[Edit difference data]
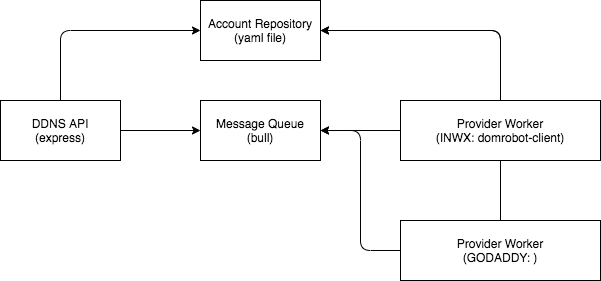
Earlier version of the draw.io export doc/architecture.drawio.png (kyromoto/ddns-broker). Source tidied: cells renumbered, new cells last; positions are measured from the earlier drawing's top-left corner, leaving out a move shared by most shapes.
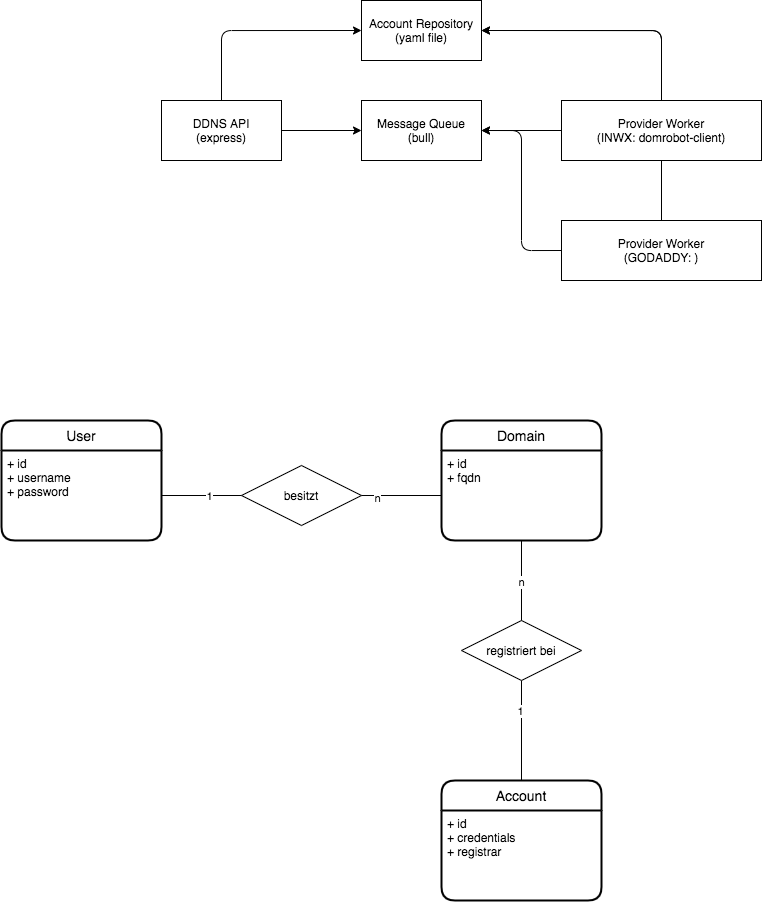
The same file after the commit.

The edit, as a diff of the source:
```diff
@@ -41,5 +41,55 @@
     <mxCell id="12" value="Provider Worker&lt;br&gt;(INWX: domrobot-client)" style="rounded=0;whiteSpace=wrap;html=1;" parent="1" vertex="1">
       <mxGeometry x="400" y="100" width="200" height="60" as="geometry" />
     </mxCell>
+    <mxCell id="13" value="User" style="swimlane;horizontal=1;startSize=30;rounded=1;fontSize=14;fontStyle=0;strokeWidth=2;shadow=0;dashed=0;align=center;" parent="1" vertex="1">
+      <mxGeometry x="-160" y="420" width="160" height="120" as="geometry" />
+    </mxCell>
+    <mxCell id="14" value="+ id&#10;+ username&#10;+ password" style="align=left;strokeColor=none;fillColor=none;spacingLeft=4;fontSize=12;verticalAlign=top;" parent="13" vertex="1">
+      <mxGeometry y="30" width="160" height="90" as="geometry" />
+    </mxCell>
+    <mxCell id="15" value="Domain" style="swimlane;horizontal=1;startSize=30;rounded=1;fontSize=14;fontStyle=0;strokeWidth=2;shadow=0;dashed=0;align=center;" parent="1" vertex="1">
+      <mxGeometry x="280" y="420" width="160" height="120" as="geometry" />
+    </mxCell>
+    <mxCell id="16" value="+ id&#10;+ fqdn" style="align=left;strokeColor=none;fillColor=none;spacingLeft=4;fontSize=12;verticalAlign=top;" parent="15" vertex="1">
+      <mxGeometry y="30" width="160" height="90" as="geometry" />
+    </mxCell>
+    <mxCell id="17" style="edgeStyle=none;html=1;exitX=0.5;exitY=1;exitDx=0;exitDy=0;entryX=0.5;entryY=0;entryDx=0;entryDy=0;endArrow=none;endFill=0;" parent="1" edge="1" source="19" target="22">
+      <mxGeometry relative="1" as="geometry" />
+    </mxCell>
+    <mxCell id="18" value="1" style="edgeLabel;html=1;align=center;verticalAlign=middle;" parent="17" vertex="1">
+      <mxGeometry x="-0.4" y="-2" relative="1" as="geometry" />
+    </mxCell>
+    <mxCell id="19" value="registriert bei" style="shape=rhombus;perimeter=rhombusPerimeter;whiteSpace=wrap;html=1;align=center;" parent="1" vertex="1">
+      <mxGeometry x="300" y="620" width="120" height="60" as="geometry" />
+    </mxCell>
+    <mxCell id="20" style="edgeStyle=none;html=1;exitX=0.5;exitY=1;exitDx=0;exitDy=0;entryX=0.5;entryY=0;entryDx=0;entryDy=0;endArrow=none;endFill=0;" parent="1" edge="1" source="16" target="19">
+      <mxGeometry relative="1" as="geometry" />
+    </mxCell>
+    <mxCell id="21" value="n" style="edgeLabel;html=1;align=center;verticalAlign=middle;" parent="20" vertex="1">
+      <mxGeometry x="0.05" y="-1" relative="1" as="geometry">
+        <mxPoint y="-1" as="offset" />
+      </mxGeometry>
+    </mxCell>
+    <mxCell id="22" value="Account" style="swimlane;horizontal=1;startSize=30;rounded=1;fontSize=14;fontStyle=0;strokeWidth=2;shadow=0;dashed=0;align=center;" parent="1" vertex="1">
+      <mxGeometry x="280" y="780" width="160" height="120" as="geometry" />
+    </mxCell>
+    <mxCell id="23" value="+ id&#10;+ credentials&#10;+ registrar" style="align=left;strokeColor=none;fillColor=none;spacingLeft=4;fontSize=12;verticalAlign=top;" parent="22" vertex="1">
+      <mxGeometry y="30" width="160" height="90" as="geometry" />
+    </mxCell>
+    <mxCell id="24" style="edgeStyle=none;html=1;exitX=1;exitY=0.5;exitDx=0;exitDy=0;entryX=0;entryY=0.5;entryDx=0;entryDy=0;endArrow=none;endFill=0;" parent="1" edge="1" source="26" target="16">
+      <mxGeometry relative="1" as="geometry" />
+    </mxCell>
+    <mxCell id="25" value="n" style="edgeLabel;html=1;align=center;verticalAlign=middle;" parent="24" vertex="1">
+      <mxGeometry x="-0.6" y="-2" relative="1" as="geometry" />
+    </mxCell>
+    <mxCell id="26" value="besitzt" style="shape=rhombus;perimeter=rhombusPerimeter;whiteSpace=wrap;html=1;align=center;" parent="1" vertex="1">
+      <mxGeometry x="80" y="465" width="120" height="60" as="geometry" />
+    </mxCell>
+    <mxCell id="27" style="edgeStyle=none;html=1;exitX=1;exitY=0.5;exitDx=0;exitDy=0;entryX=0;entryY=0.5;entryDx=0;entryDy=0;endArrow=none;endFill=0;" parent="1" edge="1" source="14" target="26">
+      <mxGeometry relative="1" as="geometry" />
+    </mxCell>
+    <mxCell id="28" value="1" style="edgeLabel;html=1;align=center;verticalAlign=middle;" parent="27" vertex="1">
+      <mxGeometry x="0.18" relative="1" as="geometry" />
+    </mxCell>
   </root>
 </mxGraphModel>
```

TO DO. Copy out each line of the data that holds the string "height".

ANSWER FOR THE TASK.
       <mxGeometry x="400" y="100" width="200" height="60" as="geometry" />
+      <mxGeometry x="-160" y="420" width="160" height="120" as="geometry" />
+      <mxGeometry y="30" width="160" height="90" as="geometry" />
+      <mxGeometry x="280" y="420" width="160" height="120" as="geometry" />
+      <mxGeometry y="30" width="160" height="90" as="geometry" />
+      <mxGeometry x="300" y="620" width="120" height="60" as="geometry" />
+      <mxGeometry x="280" y="780" width="160" height="120" as="geometry" />
+      <mxGeometry y="30" width="160" height="90" as="geometry" />
+      <mxGeometry x="80" y="465" width="120" height="60" as="geometry" />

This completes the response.